November 26, 2017
Maria Dixon Hall, Senior Advisor to Provost of Campus Cultural Intelligence
Before the 14 person contact sport that would be collectively known as "Thanksgiving Dinner with the Hall and Axtells," I decided I would take my three kids down to the heated pool.
Hotel pools are dicey. No matter the hotel brand, you are never sure of who is going to be there and what in the world they would be wearing. Luckily for me, there was a father and his two children splashing about when we arrived.
My middle daughter, Harmony dove head first into the deep end and popped up next to the gentleman. He greeted her with a big smile and shared that his name was Jeff and introduced his children as Royce and Becka. My other two, Carnell and Faith joined in the greeting ritual, and soon all of them were playing catch.
I watched as this very kind man with a familiar accent played and laughed with children one set white and the other set black.
Just as the game was reaching a fevered pitch, Royce announced he needed a bathroom break. His dad jumped out of the pool, scampered for his hotel key, grabbed the little guy, and asked, “Can you watch her? He is potty training.”
Ten minutes later, Jeff and Royce were back. Royce ran off to climb back into the water, while his dad sat down next to me.
I said, “Jeff if I didn’t know better I would swear you are a ‘home folk’!”
He laughed and confirmed my suspicion that indeed he was from Jackson, Tennessee and was only in Texas for his oldest son’s graduation from boot camp. Soon we began chatting about things Southern folks with home training tend to: where we went to church; possible family members and relatives we might know in our respective hometowns; identify our SEC Football allegiances, and tried to discern why Texans think brisket is BBQ.
Soon our conversation took a more serious turn. Jeff turned to me and sighed.
“You know there are people on the news who would be surprised that you and I are sitting here laughing with each other?”
“You mean a Tennessee and an Alabama fan?”, I said glibly.
“You know..”, he started.
“I KNOW, Jeff.”
“When did this all go so bad?”
I sat back. Not sure if mentioning anything about November 2016 would help or hurt our conversation.
“You know, I am a team leader over 8 men and women in my company. We are as different as night and day. There are a couple of black guys, a white woman, a Hispanic woman, a couple of good old boys, and a new engineer from the Middle East. I made it my job to figure out what really mattered to each of them. The truth of it is, I studied them. I learned about Ramadan, and then I had to learn that everybody in the Middle East was Muslim. I learned that Rosa would always sit in the corner of the room but would get a certain look when we were going the wrong way. I realized that she was never going to call me out publically, but if I asked her to tell me how she would do it while we were getting coffee in the morning, she would open up. Am I boring you? Sorry, I just get going and…”

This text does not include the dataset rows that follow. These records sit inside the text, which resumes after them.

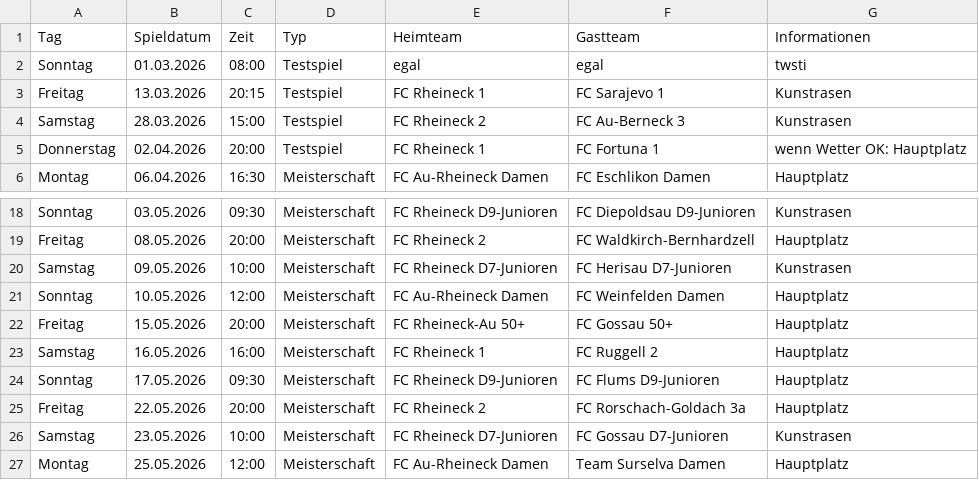
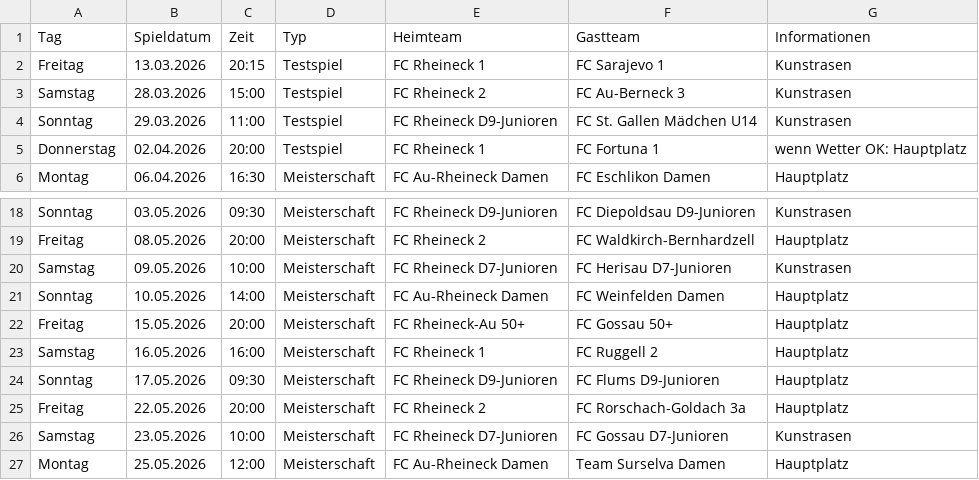
Before and after one commit to marsl21/heimspiele, a CSV file: spiele.csv, drawn as a sheet; only a part is shown, gaps mark what is left out.

Commit message:
Add files via upload

```diff
--- a/spiele.csv
+++ b/spiele.csv
@@ -1,5 +1,5 @@
 Tag;Spieldatum;Zeit;Typ;Heimteam;Gastteam;Informationen
-Sonntag;01.03.2026;08:00;Testspiel;egal;egal;twsti
 Freitag;13.03.2026;20:15;Testspiel;FC Rheineck 1;FC Sarajevo 1;Kunstrasen
 Samstag;28.03.2026;15:00;Testspiel;FC Rheineck 2;FC Au-Berneck 3;Kunstrasen
+Sonntag;29.03.2026;11:00;Testspiel;FC Rheineck D9-Junioren;FC St. Gallen Mädchen U14;Kunstrasen
 Donnerstag;02.04.2026;20:00;Testspiel;FC Rheineck 1;FC Fortuna 1;wenn Wetter OK: Hauptplatz
@@ -20,3 +20,3 @@ Freitag;08.05.2026;20:00;Meisterschaft;FC Rheineck 2;FC Waldkirch-Bernhardzell;H
 Samstag;09.05.2026;10:00;Meisterschaft;FC Rheineck D7-Junioren;FC Herisau D7-Junioren;Kunstrasen
-Sonntag;10.05.2026;12:00;Meisterschaft;FC Au-Rheineck Damen;FC Weinfelden Damen;Hauptplatz
+Sonntag;10.05.2026;14:00;Meisterschaft;FC Au-Rheineck Damen;FC Weinfelden Damen;Hauptplatz
 Freitag;15.05.2026;20:00;Meisterschaft;FC Rheineck-Au 50+;FC Gossau 50+;Hauptplatz
```
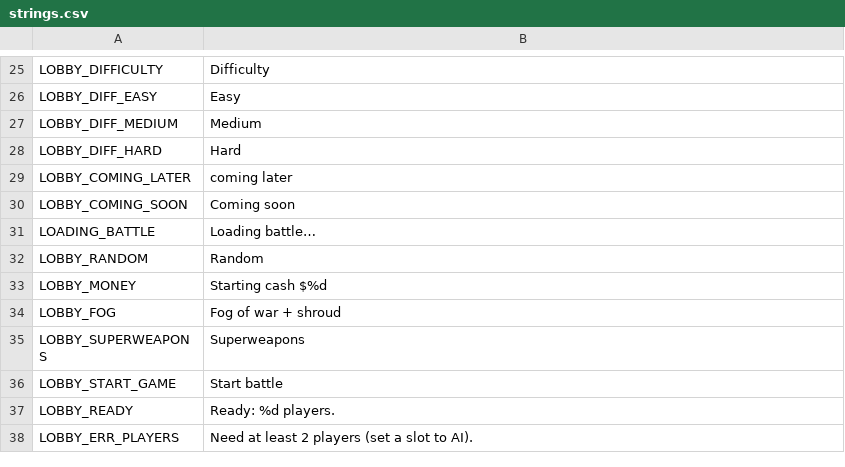
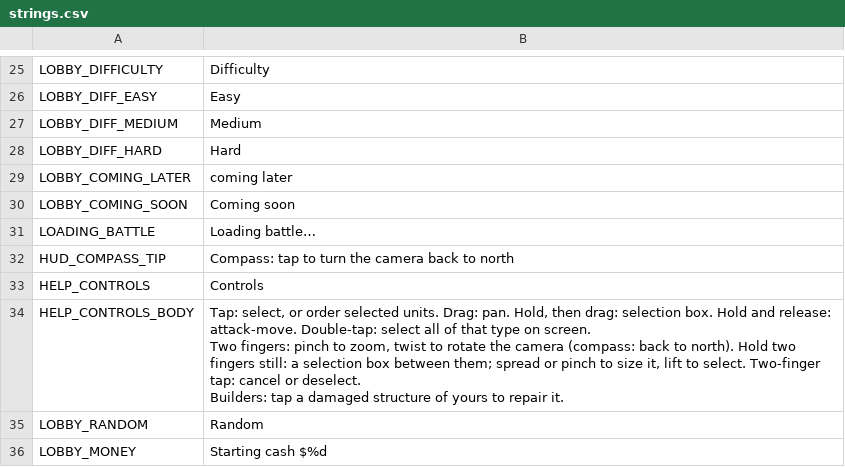
Before and after one commit to malachimurph-hub/Fracture-Line, a CSV file: locale/strings.csv, drawn as a sheet; only a part is shown, gaps mark what is left out; the shorter side is filled out with more unchanged rows.

Commit message:
M3.1: 360 camera (two-finger twist, Q/E, compass reset), two-finger hold selection box, controls help in the pause menu

```diff
--- a/locale/strings.csv
+++ b/locale/strings.csv
@@ -31,2 +31,7 @@ LOBBY_COMING_SOON,Coming soon
 LOADING_BATTLE,Loading battle…
+HUD_COMPASS_TIP,Compass: tap to turn the camera back to north
+HELP_CONTROLS,Controls
+HELP_CONTROLS_BODY,"Tap: select, or order selected units. Drag: pan. Hold, then drag: selection box. Hold and release: attack-move. Double-tap: select all of that type on screen.
+Two fingers: pinch to zoom, twist to rotate the camera (compass: back to north). Hold two fingers still: a selection box between them; spread or pinch to size it, lift to select. Two-finger tap: cancel or deselect.
+Builders: tap a damaged structure of yours to repair it."
 LOBBY_RANDOM,Random
```
Also changed, not shown: 9 other files.
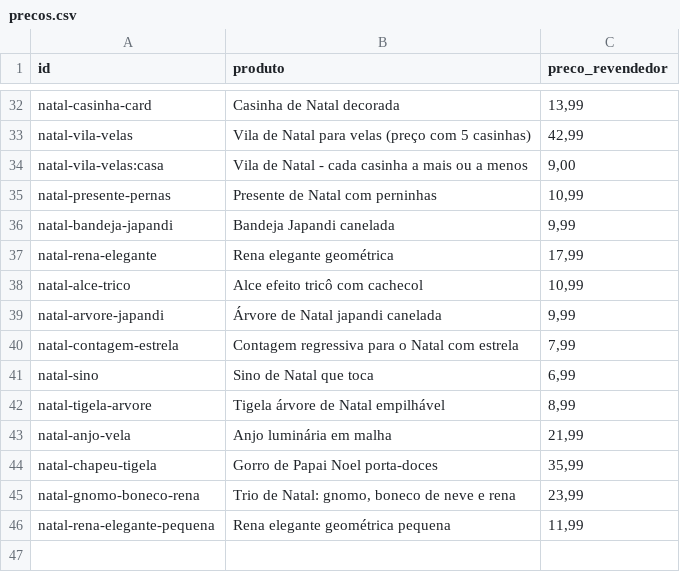
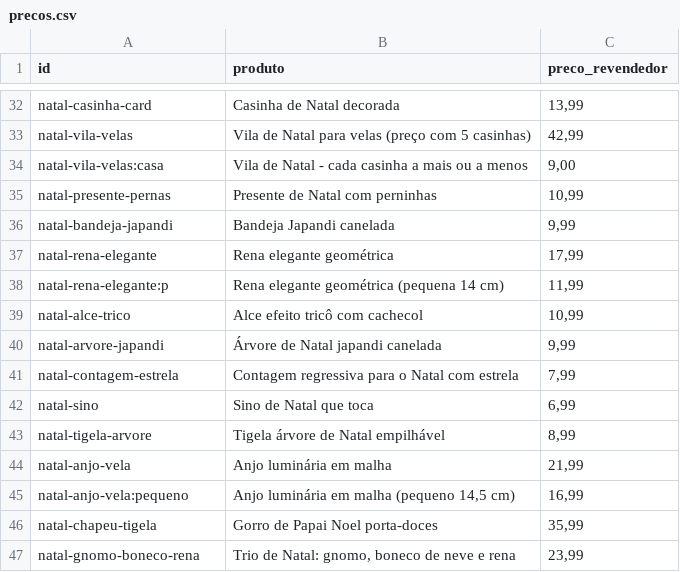
Before and after one commit to tteuzz/catalogo-clientes, a CSV file: precos.csv, drawn as a sheet; only a part is shown, gaps mark what is left out; removed rows and columns are numbered as before the commit, all else as after; the diff names each change by its address in the sheet, - before the commit and + after, or states it on an @@ line.

```diff
--- a/precos.csv
+++ b/precos.csv
+row 38: natal-rena-elegante:p | Rena elegante geométrica (pequena 14 cm) | 11,99
+row 45: natal-anjo-vela:pequeno | Anjo luminária em malha (pequeno 14,5 cm) | 16,99
-row 46: natal-rena-elegante-pequena | Rena elegante geométrica pequena | 11,99
```
Also changed, not shown: 2 other files.
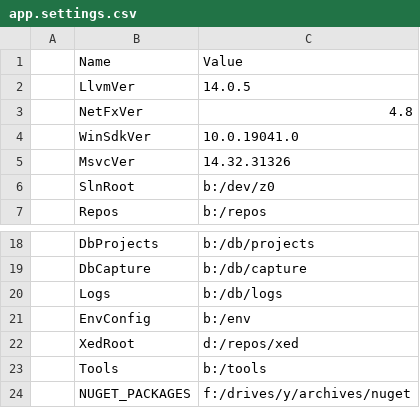
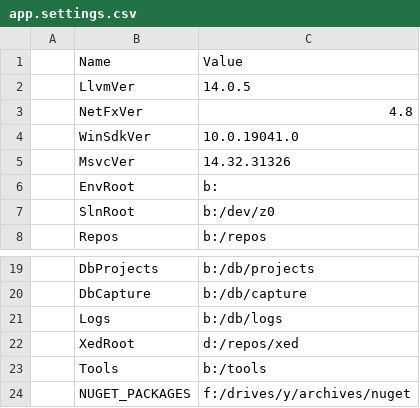
Before and after one commit to 0xCM/z, a CSV file: props/app.settings.csv, drawn as a sheet; only a part is shown, gaps mark what is left out; removed rows and columns are numbered as before the commit, all else as after; the diff names each change by its address in the sheet, - before the commit and + after, or states it on an @@ line.

```diff
--- a/props/app.settings.csv
+++ b/props/app.settings.csv
+row 6:  | EnvRoot | b:
-row 21:  | EnvConfig | b:/env
```
Also changed, not shown: 14 other files.
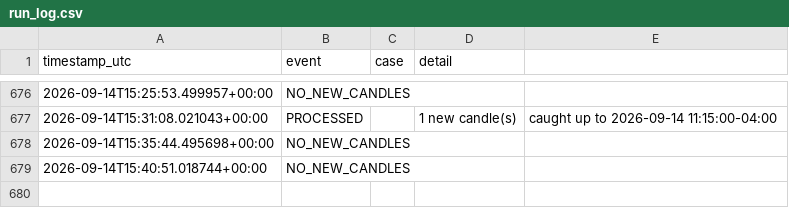
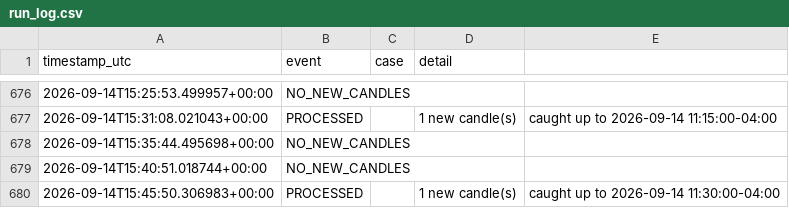
Before and after one commit to brijamohanjha-blip/ssmt-trader-bot, a CSV file: run_log.csv, drawn as a sheet; only a part is shown, gaps mark what is left out; the diff names each change by its address in the sheet, - before the commit and + after, or states it on an @@ line.

```diff
--- a/run_log.csv
+++ b/run_log.csv
+row 680: 2026-09-14T15:45:50.306983+00:00 | PROCESSED |  | 1 new candle(s) | caught up to 2026-09-14 11:30:00-04:00
```
Also changed, not shown: 1 other file.
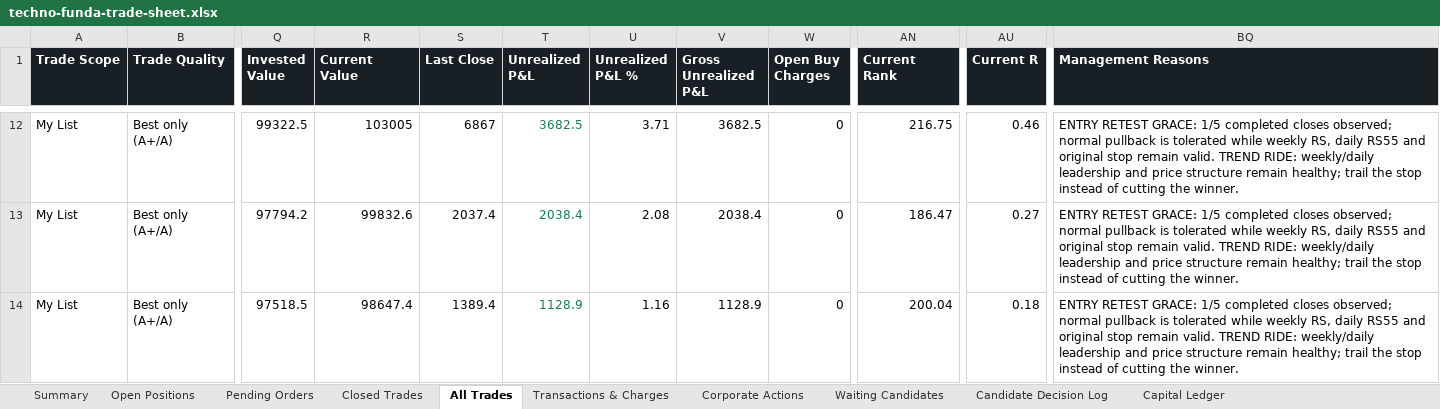
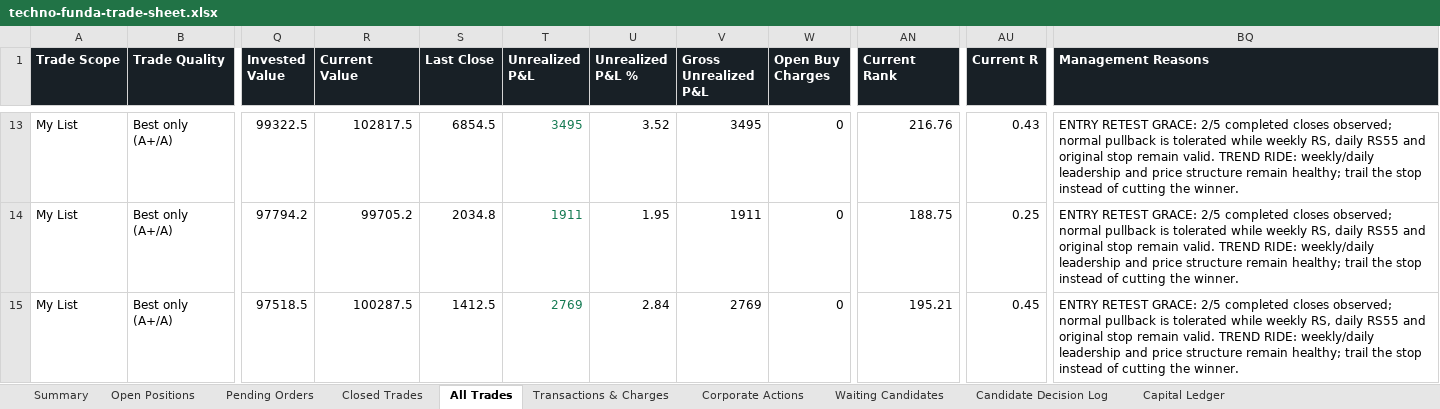
Before and after one commit to smit5927/techno-funda-screener, an Excel workbook: data/techno-funda-trade-sheet.xlsx, sheet All Trades, drawn as a sheet; only a part is shown, gaps mark what is left out; values as stored, in another font and other column widths than the file's, no borders; addresses are those after the commit; the diff covers the shown part only; the diff names each change by its address in the sheet, - before the commit and + after, or states it on an @@ line.

```diff
--- a/data/techno-funda-trade-sheet.xlsx (sheet All Trades)
+++ b/data/techno-funda-trade-sheet.xlsx (sheet All Trades)
-R13 (Current Value): 103005
+R13 (Current Value): 102817.5
-S13 (Last Close): 6867
+S13 (Last Close): 6854.5
-T13 (Unrealized P&L): 3682.5
+T13 (Unrealized P&L): 3495
-U13 (Unrealized P&L %): 3.71
+U13 (Unrealized P&L %): 3.52
-V13 (Gross Unrealized P&L): 3682.5
+V13 (Gross Unrealized P&L): 3495
-AN13 (Current Rank): 216.75
+AN13 (Current Rank): 216.76
-AU13 (Current R): 0.46
+AU13 (Current R): 0.43
-BQ13:BQ15 (Management Reasons): …RETEST GRACE: 1/5 completed closes…
+BQ13:BQ15 (Management Reasons): …RETEST GRACE: 2/5 completed closes…
-R14 (Current Value): 99832.6
+R14 (Current Value): 99705.2
-S14 (Last Close): 2037.4
+S14 (Last Close): 2034.8
-T14 (Unrealized P&L): 2038.4
+T14 (Unrealized P&L): 1911
-U14 (Unrealized P&L %): 2.08
+U14 (Unrealized P&L %): 1.95
-V14 (Gross Unrealized P&L): 2038.4
+V14 (Gross Unrealized P&L): 1911
-AN14 (Current Rank): 186.47
+AN14 (Current Rank): 188.75
-AU14 (Current R): 0.27
+AU14 (Current R): 0.25
-R15 (Current Value): 98647.4
+R15 (Current Value): 100287.5
-S15 (Last Close): 1389.4
+S15 (Last Close): 1412.5
-T15 (Unrealized P&L): 1128.9
+T15 (Unrealized P&L): 2769
-U15 (Unrealized P&L %): 1.16
+U15 (Unrealized P&L %): 2.84
-V15 (Gross Unrealized P&L): 1128.9
+V15 (Gross Unrealized P&L): 2769
-AN15 (Current Rank): 200.04
+AN15 (Current Rank): 195.21
-AU15 (Current R): 0.18
+AU15 (Current R): 0.45
```
Also changed, not shown: 1 added row, 1 removed row, 97 edited cells and cell formats elsewhere in this sheet, sheet Waiting Candidates, sheet Open Positions, sheet Candidate Decision Log, sheet Pending Orders, sheet Transactions & Charges, sheet Summary, 1 more sheet, 4 other files.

“No, actually I need to hear this,” I said leaning in.
“I think my point is,” he began again, “is that it takes work. Not some damn seminar just some initiative to learn about people and who they are. Don’t have to agree or disagree but learn. Now when there is a disagreement on the team Mitch knows that James is not angry, he just states his points very clearly because he wants to make sure that he is heard—that’s really important for black men in the south.”
“Do tell,” I laughed.
“Did I offen..”
“No. I am sorry. But you are a living example of what I have been living and breathing for the last 18 months. So explain to me how did an old country boy like you learn about cultural intelligence?”
“Cultural what?” he looked at me like I had just grown a third horn.
“Never mind. How did learn how to lead your team like this? Did your company or another manager teach you this?”
“When you are in charge of making sure that your product is safe and meets the expectations of the customers, you don’t have time for stupid stuff. You learn what it takes to talk to each other and respect each other. We can’t sit around fighting every day or not speaking to each other. If your potato chips are not made right, you aren’t going to buy them. If the equipment is not working right, then the potato chips ain’t right. If my team of engineers ain’t working right then, the equipment ain’t going to be working right. I lose my job, they lose their jobs, and our plant closes. Look, I am just a guy from West Tennessee. I don’t have a fancy degree like some of the other team leaders, but in my small town, we had no choice but to learn how to live and work together cause none of us had enough live on a hill. When you needed a cord of wood, you didn’t care who brought it to you. You better learn to talk to people, or you were gonna go cold, hungry, or have a bunch of crops that wouldn’t get pulled in.”
Before I could continue my unapproved IRB interview, roughhousing at the end of the pool brought us back to the reality of childcare. As we each got up to convince our sons that throwing balls at their sisters’ heads was the way to end their time in the pool, we knew that our conversation was over.
After sorting out various pleas of innocence and injury, we decided that the kids had enough playing for the day. Gathering our respective flocks up to prepare them for re-entry to our temporary quarters, we each tended to our own.
“If you ever find out why Texans think that Brisket is BBQ, will you write a book on it to help all of us poor southerners understand their special brand of crazy?”
“Honey, I will write as soon as I understand why they have more Whataburgers than Waffle Houses!”